      I did buy an unlocked iPhone since i already had a 2 year contract but the phone it was on broke so i just got an unlocked iPhone 5. So the kind of reason for me is if i either would need to upgrade to a new phone within those two years or B changing carrier.

      • http://twitter.com/Al13Z Alexander magnusson

        Also in Sweden you dont get the phone for free if you sign a contract if its not a really expensive contract. Or your contract is running out and you get the phone if you sign for another 2 years. Otherwise you’ll have to pay almost the full price with a little discount in addition to the contract every month. Also if you’re travelling or moving to another country you dont need to buy a new phone if it is supported.

    • http://www.facebook.com/MoodiRMX Moodi Rmx

      i always buy my iphone factory unlocked, its way better especially if you travel or want to change from carrier to another
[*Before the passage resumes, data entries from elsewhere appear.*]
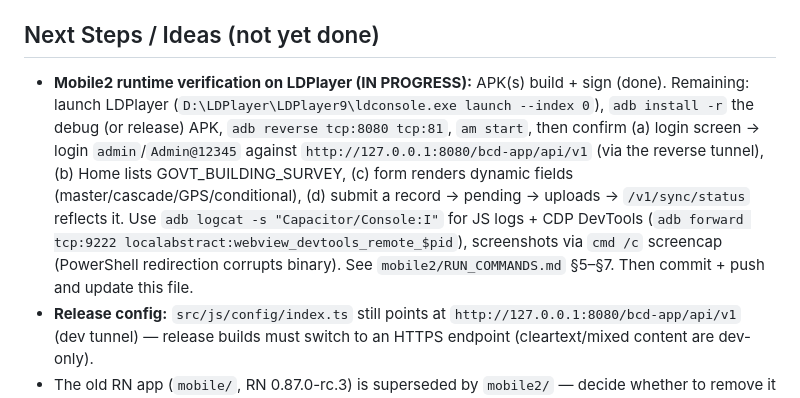
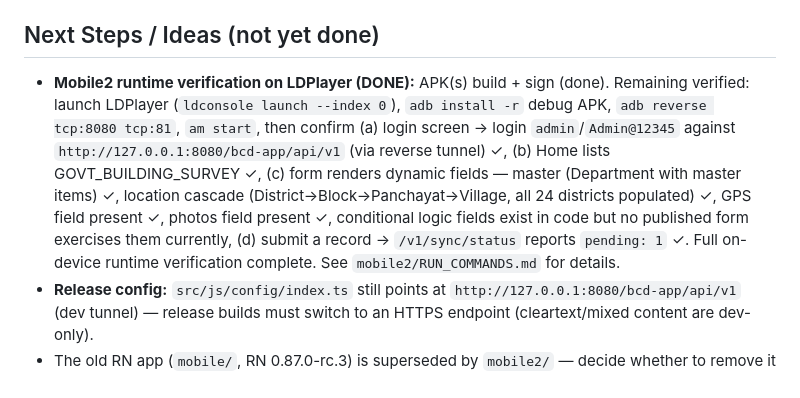
Before and after one commit to amit200635k/bcd-app-mis, a Markdown page: MEMORY.md, the part around the change. GitHub-like rendering.

Commit message:
docs: mobile2 Capacitor runtime verification complete on LDPlayer
- LDPlayer 9 emulator (emulator-5554) used per RUN_COMMANDS.md
- Debug APK installed via adb, reverse tunnel (tcp:8080 → tcp:81)
- Login verified: admin/Admin@12345 → Home screen with 9 forms
- GOVT_BUILDING_SURVEY renders: master field (Department with 18 items),
  location cascade (24 districts → blocks → panchayats → villages), GPS, photos
- Full cascade chain tested: Ranchi → Kanke → Kanke Gram Panchayat → Kanke Khurd 2
- Record submitted via Agriculture Census form → /v1/sync/status reports pending:1
- MEMORY.md milestones + Next Steps updated to reflect mobile2 completion

```diff
--- a/MEMORY.md
+++ b/MEMORY.md
@@ -197,7 +197,7 @@ Current state of the product: Phases 0–3 + parts of 5–8 of `ROADMAP.md`, plu
 
 ## Next Steps / Ideas (not yet done)
 
-- **Mobile2 runtime verification on LDPlayer (IN PROGRESS):** APK(s) build + sign (done). Remaining: launch LDPlayer (`D:\LDPlayer\LDPlayer9\ldconsole.exe launch --index 0`), `adb install -r` the debug (or release) APK, `adb reverse tcp:8080 tcp:81`, `am start`, then confirm (a) login screen → login `admin`/`Admin@12345` against `http://127.0.0.1:8080/bcd-app/api/v1` (via the reverse tunnel), (b) Home lists GOVT_BUILDING_SURVEY, (c) form renders dynamic fields (master/cascade/GPS/conditional), (d) submit a record → pending → uploads → `/v1/sync/status` reflects it. Use `adb logcat -s "Capacitor/Console:I"` for JS logs + CDP DevTools (`adb forward tcp:9222 localabstract:webview_devtools_remote_$pid`), screenshots via `cmd /c` screencap (PowerShell redirection corrupts binary). See `mobile2/RUN_COMMANDS.md` §5–§7. Then commit + push and update this file.
+- **Mobile2 runtime verification on LDPlayer (DONE):** APK(s) build + sign (done). Remaining verified: launch LDPlayer (`ldconsole launch --index 0`), `adb install -r` debug APK, `adb reverse tcp:8080 tcp:81`, `am start`, then confirm (a) login screen → login `admin`/`Admin@12345` against `http://127.0.0.1:8080/bcd-app/api/v1` (via reverse tunnel) ✓, (b) Home lists GOVT_BUILDING_SURVEY ✓, (c) form renders dynamic fields — master (Department with master items) ✓, location cascade (District→Block→Panchayat→Village, all 24 districts populated) ✓, GPS field present ✓, photos field present ✓, conditional logic fields exist in code but no published form exercises them currently, (d) submit a record → `/v1/sync/status` reports `pending: 1` ✓. Full on-device runtime verification complete. See `mobile2/RUN_COMMANDS.md` for details.
 - **Release config:** `src/js/config/index.ts` still points at `http://127.0.0.1:8080/bcd-app/api/v1` (dev tunnel) — release builds must switch to an HTTPS endpoint (cleartext/mixed content are dev-only).
 - The old RN app (`mobile/`, RN 0.87.0-rc.3) is superseded by `mobile2/` — decide whether to remove it (kept in repo for now).
 - **Mobile app core offline-first loop IS in the repo now** (`mobile/`, committed this session): login → download forms/masters/locations → fill offline (master / location_cascade / GPS / dropdown / conditional show+required) → queue locally → auto-upload on foreground / manual Upload Now → view `/v1/sync/status`. Still missing for full Phase 4: camera/signature/file-upload fields, SQLite storage (AsyncStorage today), a background worker for periodic sync, and the "new form version" push-notification → download flow (the server broadcasts via `NotificationService`; the app must implement the download-on-notify flow against `/v1/forms`).
```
  • http://www.facebook.com/jamie.tilden.9 Jamie Tilden

    I know you guys keep using that particular mockup thumbnail for the look of the budget iPhone, but seriously, we all know it won’t look like that and absolutely won’t be running an iOS that so blatantly parallels OS X.

    • @dongiuj

      And if it does, won’t you feel like a twat sounding so sure of yourself.

      • http://www.facebook.com/fourinchworld Michael Scott Allen

        Good thing it never will. twat

  • http://twitter.com/klouud Timothy Polumbo

    Another issue I have with this is the market strategy that Apple has adopted – premium. Apple has basically created a recession proof model in which to operate – by making a “cheap” iPhone, they will be stepping outside of the realm of premium branding and entering the ultra-competative markets of the “race to the bottom” phones. I can see merit in trying to stay competitive in that niche, but its very un-Apple. I guess it really won’t affect me much – I need my phone to cary me for 2 years, so I’ll be getting the bleeding edge high end device regardless. Yes, I read the article and I apologize if I stepped on anyone’s toes – I’m not trying to be offensive.

  • iospixel

    What sort of performance should we expect from this chipwise…I hate to see it ship with the same benchmarks as a 4s.

  • Kurt

    So buy iphones in the US and sell them in Brazil, cool got it, thanks

  • http://www.facebook.com/fourinchworld Michael Scott Allen

    Never. Gonna. Happen.